Why must this be so? Why do we need a work of the Spirit of God to move us to acts of Christian courage? A couple of reasons: First, we are not naturally courageous – at least, not in the right directions. By nature we are self-interested and self-protecting. If it were otherwise, we would not have to be commanded to love our neighbors as ourselves; we just would.
But we don’t. Love has to be learned, and so does Christian courage. We must be taught the proper ends toward which courage should be directed. Slicing off an unarmed servant’s ear in a dark garden is not the kind of Christian courage we require. Standing firm when others accuse us of being followers of Jesus, especially when taking such a stand is not convenient, or perhaps safe, that requires courage. Peter was not courageous in the garden of Gethsemane, and he was not courageous in denying the Lord three times. But he would become one of the most courageous Christians of his generation. He had yet to learn the true nature of Christian courage, which the Lord was at pains to teach him through these patent failures of courage.

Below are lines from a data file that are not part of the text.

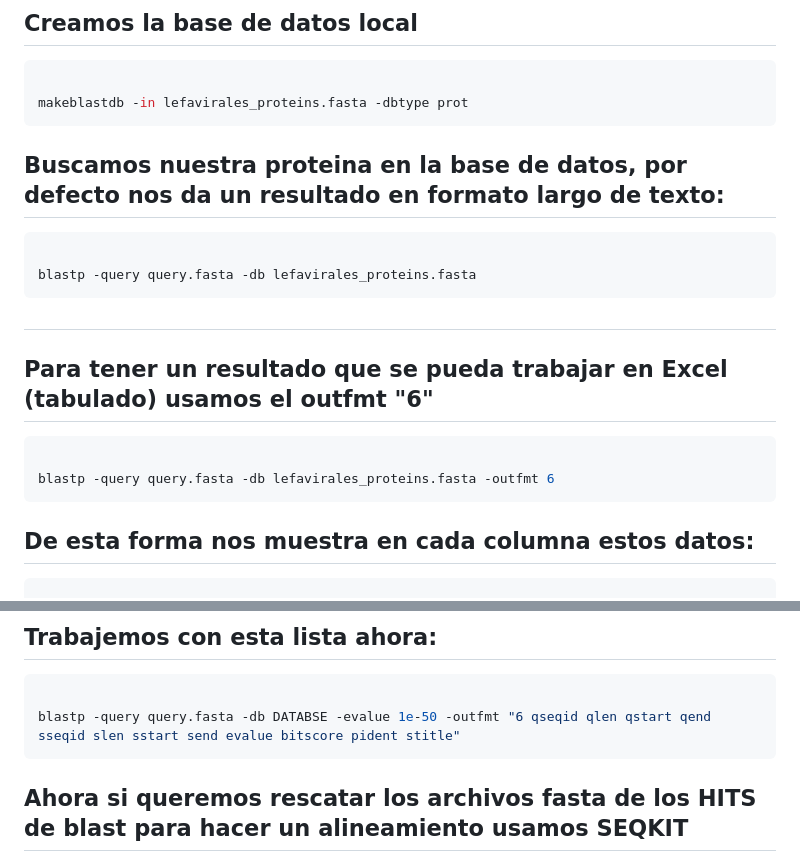
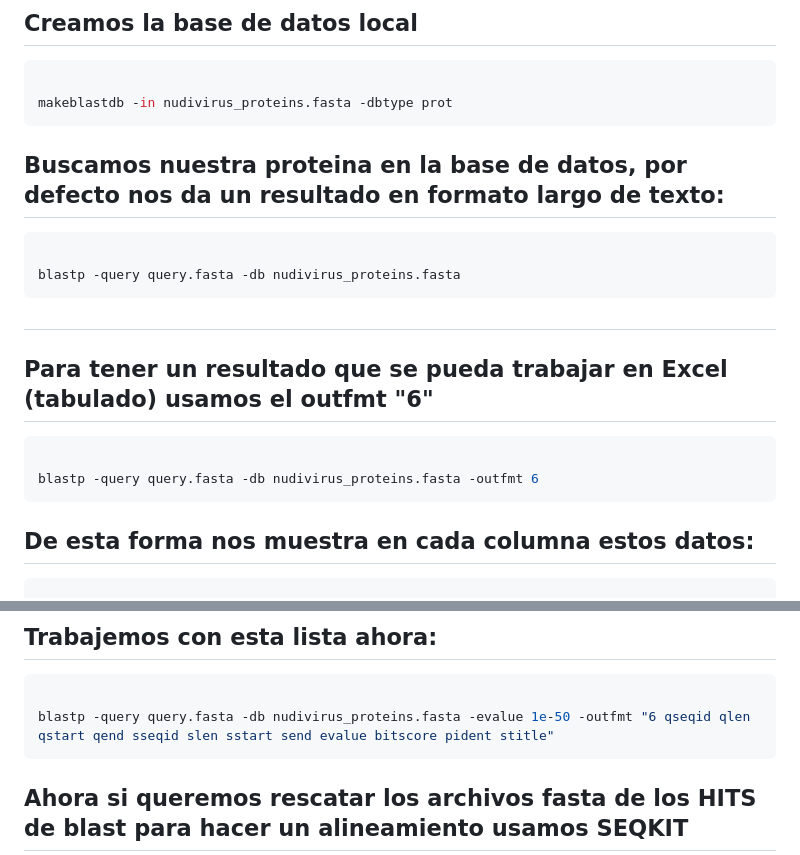
Before and after one commit to carvillarroel/Genetics, a Markdown page: Clase_BasicPhylogeny.md, 2 parts joined by grey strips. GitHub-like rendering.

````diff
--- a/Clase_BasicPhylogeny.md
+++ b/Clase_BasicPhylogeny.md
@@ -15,13 +15,13 @@ efetch -db protein -input accession_list.txt  -format fasta > nudivirus_proteins
 ## Creamos la base de datos local
 ```bash
 
-makeblastdb -in lefavirales_proteins.fasta -dbtype prot
+makeblastdb -in nudivirus_proteins.fasta -dbtype prot
 ```
 
 ## Buscamos nuestra proteina en la base de datos, por defecto nos da un resultado en formato largo de texto:
 ```bash
 
-blastp -query query.fasta -db lefavirales_proteins.fasta
+blastp -query query.fasta -db nudivirus_proteins.fasta
 ```
 ##
 
@@ -29,7 +29,7 @@ blastp -query query.fasta -db lefavirales_proteins.fasta
 ## Para tener un resultado que se pueda trabajar en Excel (tabulado) usamos el outfmt "6"
 ```bash
 
-blastp -query query.fasta -db lefavirales_proteins.fasta -outfmt 6
+blastp -query query.fasta -db nudivirus_proteins.fasta -outfmt 6
 ```
 
 ## De esta forma nos muestra en cada columna estos datos:
@@ -99,7 +99,7 @@ qseqid qlen qstart qend sseqid slen sstart send evalue bitscore
 ## Trabajemos con esta lista ahora:
 ```bash
 
-blastp -query query.fasta -db DATABSE -evalue 1e-50 -outfmt "6 qseqid qlen qstart qend sseqid slen sstart send evalue bitscore pident stitle"
+blastp -query query.fasta -db nudivirus_proteins.fasta -evalue 1e-50 -outfmt "6 qseqid qlen qstart qend sseqid slen sstart send evalue bitscore pident stitle"
 ```
 
 ## Ahora si queremos rescatar los archivos fasta de los HITS de blast para hacer un alineamiento usamos SEQKIT
````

But beyond learning about courage, we actually need the power of God in order to act courageously. Again, by nature we do not act courageously, whether by word or deed. But if we can learn the true nature of Christian courage – what it is, where it comes from, why it matters, and how to express it – then, when the opportunity for courage arises, we can draw on the Spirit of God to take us beyond our fears, beyond our comfort zone, beyond any previous experiences, into realms of word and deed that we can only account for as the work of the Spirit within us.
Real Christian courage enables us to do more – even exceeding abundantly more – than we would ever have thought we were capable of in serving Christ and advancing His Kingdom. As we grow to understand the key components of Christian courage, and as we discover the means for engaging the indwelling Spirit of God, we will surprise even ourselves to see how God can work within us in surprisingly courageous ways. Christian courage is a work of God’s Spirit, so we will never take credit for it, never boast of being bold or courageous, and always make sure to give God the praise, glory, and honor whenever any of His people act in courageous ways for Christ and His Kingdom.

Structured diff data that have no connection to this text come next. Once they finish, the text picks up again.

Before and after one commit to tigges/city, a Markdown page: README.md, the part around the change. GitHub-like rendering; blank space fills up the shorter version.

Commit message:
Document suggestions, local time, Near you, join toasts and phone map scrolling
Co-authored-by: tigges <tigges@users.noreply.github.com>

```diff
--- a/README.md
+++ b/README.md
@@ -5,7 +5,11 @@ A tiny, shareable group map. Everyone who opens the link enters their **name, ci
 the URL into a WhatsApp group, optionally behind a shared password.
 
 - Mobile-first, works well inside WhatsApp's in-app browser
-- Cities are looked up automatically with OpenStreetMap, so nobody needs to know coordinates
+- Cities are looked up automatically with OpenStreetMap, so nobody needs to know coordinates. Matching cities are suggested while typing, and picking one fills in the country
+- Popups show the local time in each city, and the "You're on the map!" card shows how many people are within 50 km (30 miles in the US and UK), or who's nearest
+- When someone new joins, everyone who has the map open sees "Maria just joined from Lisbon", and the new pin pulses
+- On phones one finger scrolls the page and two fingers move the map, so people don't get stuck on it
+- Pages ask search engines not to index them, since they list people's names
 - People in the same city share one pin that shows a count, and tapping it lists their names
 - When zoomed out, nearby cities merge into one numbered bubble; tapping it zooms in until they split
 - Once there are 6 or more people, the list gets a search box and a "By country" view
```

Where does courage come from? How can we become more courageous? Talk with your pastor or one of your church leaders. How would they advise you to become more courageous for Christ and His Kingdom? Share what they share with you with some of your Christian friends.

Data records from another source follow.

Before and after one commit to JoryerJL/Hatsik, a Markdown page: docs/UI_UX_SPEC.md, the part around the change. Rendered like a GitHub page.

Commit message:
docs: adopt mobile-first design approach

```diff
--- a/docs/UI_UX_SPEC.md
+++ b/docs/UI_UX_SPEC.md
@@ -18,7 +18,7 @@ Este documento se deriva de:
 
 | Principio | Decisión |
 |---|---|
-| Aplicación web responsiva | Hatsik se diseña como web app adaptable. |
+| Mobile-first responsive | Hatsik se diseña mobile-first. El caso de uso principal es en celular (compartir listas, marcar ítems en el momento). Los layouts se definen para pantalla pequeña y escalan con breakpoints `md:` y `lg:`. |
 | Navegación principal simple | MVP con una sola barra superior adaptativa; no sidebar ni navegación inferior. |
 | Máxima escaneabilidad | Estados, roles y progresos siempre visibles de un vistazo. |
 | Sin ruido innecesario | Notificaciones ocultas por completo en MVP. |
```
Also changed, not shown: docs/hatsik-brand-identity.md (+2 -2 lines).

This week’s series, Christian Courage, is available in a free downloadable format, suitable for group study.
For more insight our affections – such as courage – and how they work, order a copy of Jonathan Edwards’ Religious Affections from our online store. You might also enjoy studying the ViewPoint series, “Keep Your Heart,” which examines Edwards’ great work.
Unless otherwise indicated, all Scripture references are from The Holy Bible, English Standard Version, copyright 2001 by Crossway Bibles, a division of Good News Publishers. Used by permission. All rights reserved.